### What you should do
In the data that follows, count each line with the string "xlsx"; the reply is the number only.

### Working data
■ ■ ■ ■ ■ ■ ■

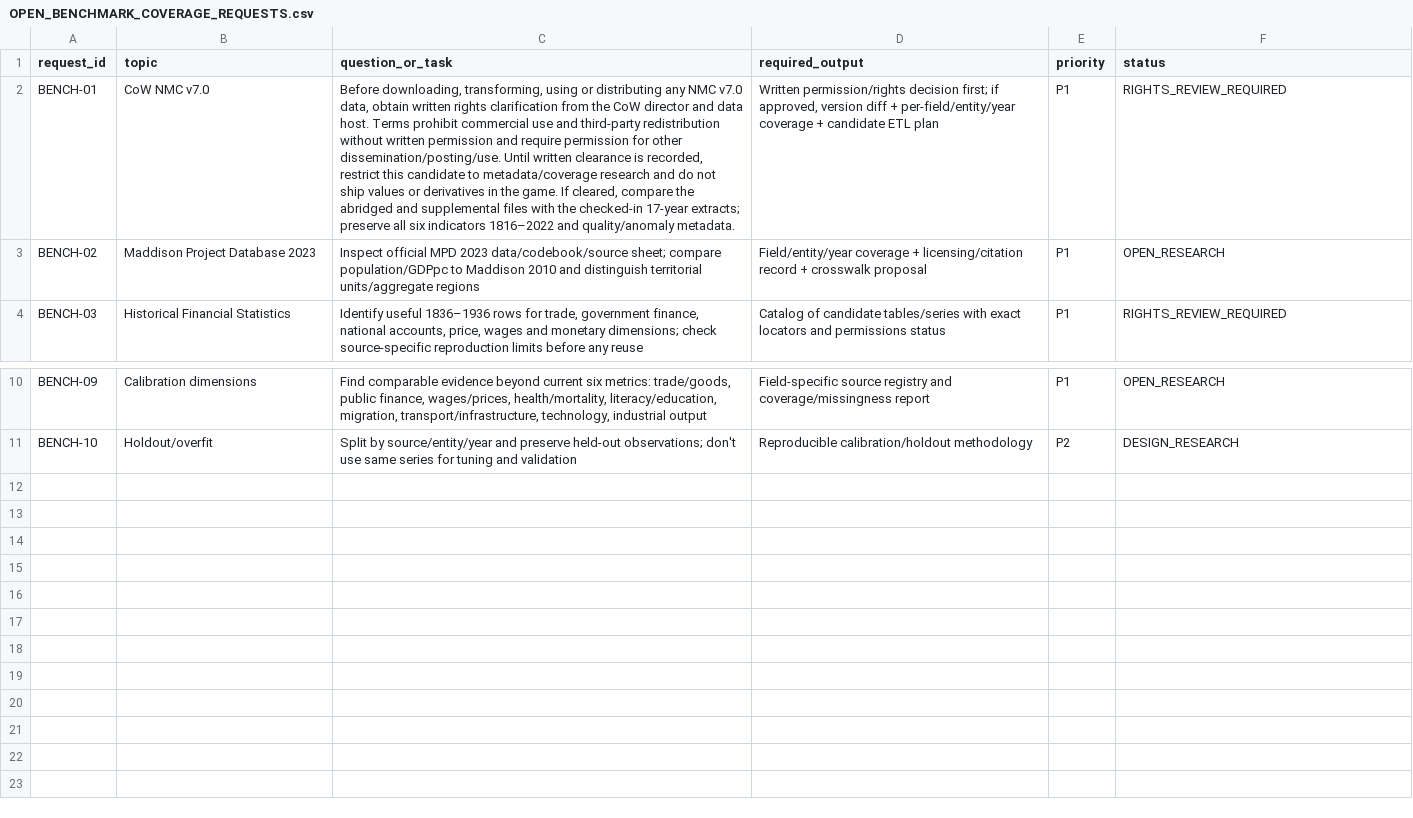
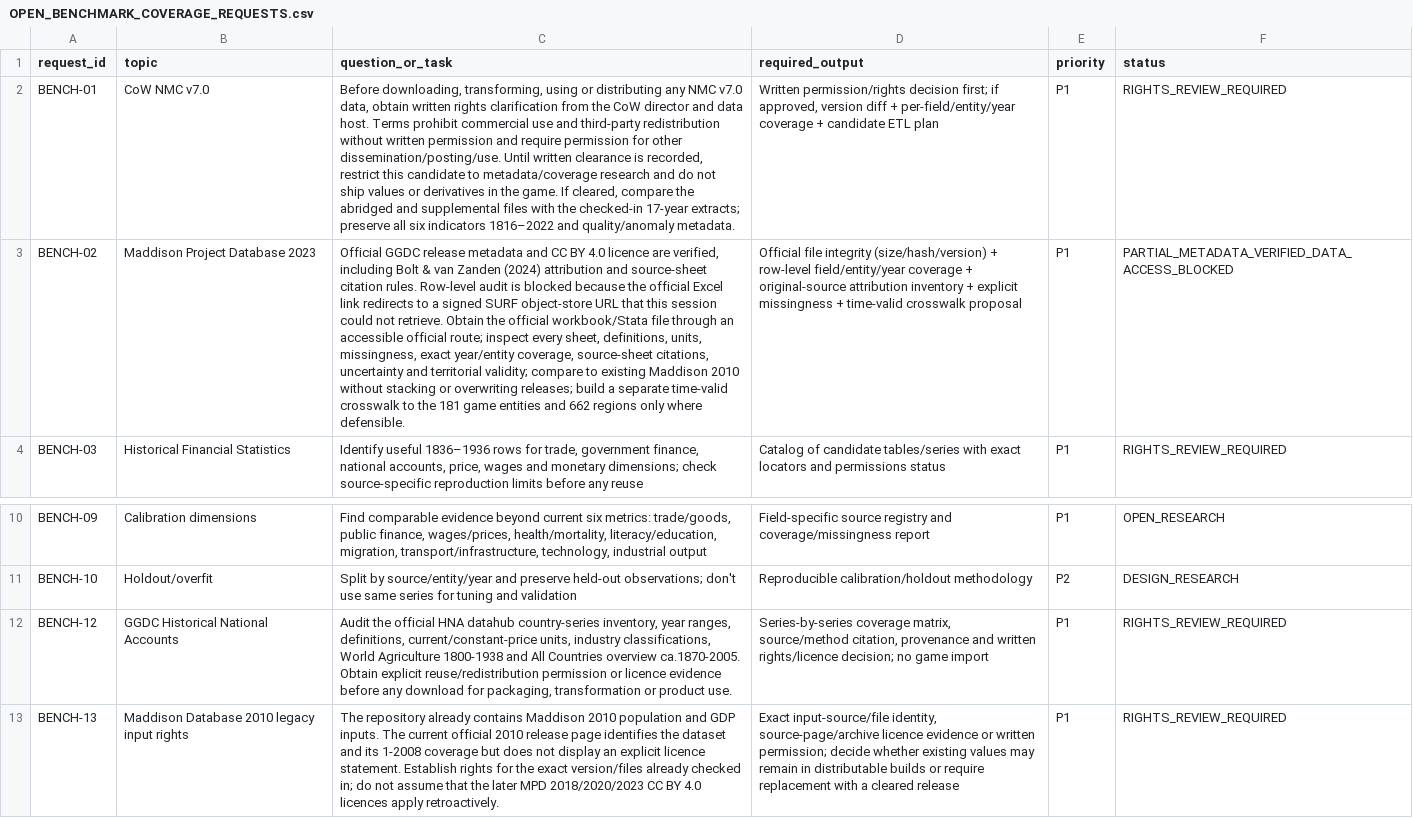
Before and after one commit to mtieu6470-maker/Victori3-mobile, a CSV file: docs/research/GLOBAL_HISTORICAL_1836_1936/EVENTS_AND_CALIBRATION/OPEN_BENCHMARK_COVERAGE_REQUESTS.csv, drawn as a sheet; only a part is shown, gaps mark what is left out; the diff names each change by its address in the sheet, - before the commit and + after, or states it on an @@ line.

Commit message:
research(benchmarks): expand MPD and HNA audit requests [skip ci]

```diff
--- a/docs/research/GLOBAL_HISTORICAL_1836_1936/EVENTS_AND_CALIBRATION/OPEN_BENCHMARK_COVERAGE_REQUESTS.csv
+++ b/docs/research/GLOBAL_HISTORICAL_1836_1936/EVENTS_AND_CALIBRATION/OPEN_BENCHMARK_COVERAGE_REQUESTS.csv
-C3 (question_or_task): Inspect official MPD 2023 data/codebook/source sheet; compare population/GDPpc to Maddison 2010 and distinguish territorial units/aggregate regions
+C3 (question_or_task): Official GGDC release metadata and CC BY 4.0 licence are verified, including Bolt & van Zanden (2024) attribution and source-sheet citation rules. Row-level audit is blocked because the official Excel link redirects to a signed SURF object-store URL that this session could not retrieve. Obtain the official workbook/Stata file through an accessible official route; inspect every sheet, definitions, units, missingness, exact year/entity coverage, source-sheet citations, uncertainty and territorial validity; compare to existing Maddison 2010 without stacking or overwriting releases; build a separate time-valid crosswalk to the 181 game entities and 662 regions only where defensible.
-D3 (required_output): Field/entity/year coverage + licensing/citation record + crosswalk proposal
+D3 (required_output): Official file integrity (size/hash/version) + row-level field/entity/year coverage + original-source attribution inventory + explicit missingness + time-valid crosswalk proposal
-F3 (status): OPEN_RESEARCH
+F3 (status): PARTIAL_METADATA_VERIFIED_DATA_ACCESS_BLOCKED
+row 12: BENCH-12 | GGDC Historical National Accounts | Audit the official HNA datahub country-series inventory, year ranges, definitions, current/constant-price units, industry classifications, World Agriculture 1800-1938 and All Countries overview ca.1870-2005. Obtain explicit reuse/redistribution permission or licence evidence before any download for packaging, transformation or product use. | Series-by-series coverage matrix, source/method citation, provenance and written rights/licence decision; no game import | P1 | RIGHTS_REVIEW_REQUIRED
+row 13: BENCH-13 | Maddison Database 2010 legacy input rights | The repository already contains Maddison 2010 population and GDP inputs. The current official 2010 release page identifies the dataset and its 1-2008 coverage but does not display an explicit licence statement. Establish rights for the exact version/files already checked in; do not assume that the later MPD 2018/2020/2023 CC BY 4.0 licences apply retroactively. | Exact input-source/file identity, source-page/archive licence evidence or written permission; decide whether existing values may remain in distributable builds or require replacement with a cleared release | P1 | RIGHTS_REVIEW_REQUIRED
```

■ ■ ■ ■ ■ ■ ■

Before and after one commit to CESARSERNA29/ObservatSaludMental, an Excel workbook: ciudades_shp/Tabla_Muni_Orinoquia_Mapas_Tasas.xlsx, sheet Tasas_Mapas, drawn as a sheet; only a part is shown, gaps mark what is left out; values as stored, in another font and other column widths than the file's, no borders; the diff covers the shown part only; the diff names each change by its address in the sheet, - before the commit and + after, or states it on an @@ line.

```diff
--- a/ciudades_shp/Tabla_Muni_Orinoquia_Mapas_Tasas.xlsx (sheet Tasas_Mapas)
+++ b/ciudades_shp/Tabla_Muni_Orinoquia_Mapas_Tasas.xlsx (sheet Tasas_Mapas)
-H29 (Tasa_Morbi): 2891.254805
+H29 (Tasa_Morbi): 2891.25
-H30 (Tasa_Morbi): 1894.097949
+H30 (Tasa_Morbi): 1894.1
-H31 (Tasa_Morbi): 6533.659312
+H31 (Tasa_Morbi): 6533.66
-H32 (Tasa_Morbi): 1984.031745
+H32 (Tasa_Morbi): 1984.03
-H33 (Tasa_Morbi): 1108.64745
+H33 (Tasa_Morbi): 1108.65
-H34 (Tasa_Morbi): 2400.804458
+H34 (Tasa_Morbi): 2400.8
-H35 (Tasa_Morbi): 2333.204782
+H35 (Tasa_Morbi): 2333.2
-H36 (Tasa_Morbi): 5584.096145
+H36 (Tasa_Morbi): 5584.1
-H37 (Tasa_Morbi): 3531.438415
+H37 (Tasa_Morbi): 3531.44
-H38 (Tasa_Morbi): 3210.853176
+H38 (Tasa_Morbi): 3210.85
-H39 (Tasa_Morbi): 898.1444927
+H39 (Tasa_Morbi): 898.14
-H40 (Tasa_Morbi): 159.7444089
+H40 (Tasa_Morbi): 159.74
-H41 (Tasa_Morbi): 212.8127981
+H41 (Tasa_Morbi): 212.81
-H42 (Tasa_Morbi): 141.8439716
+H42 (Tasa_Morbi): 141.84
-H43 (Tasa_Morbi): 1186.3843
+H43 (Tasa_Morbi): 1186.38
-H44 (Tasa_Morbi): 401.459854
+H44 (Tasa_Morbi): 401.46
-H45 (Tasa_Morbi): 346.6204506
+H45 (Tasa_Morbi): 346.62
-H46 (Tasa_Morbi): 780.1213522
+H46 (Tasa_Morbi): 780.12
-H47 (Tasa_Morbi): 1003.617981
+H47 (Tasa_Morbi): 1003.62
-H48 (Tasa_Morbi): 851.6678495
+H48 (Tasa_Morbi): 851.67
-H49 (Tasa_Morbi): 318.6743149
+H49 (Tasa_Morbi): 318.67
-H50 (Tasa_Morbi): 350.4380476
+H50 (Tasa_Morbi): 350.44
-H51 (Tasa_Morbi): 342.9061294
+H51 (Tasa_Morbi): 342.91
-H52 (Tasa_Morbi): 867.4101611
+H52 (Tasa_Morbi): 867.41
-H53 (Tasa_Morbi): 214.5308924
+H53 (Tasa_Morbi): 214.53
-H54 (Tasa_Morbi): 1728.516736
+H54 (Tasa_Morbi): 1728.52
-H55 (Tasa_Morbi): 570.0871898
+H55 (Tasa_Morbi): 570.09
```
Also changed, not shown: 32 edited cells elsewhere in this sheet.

■ ■ ■ ■ ■ ■ ■

### Answer for the task
3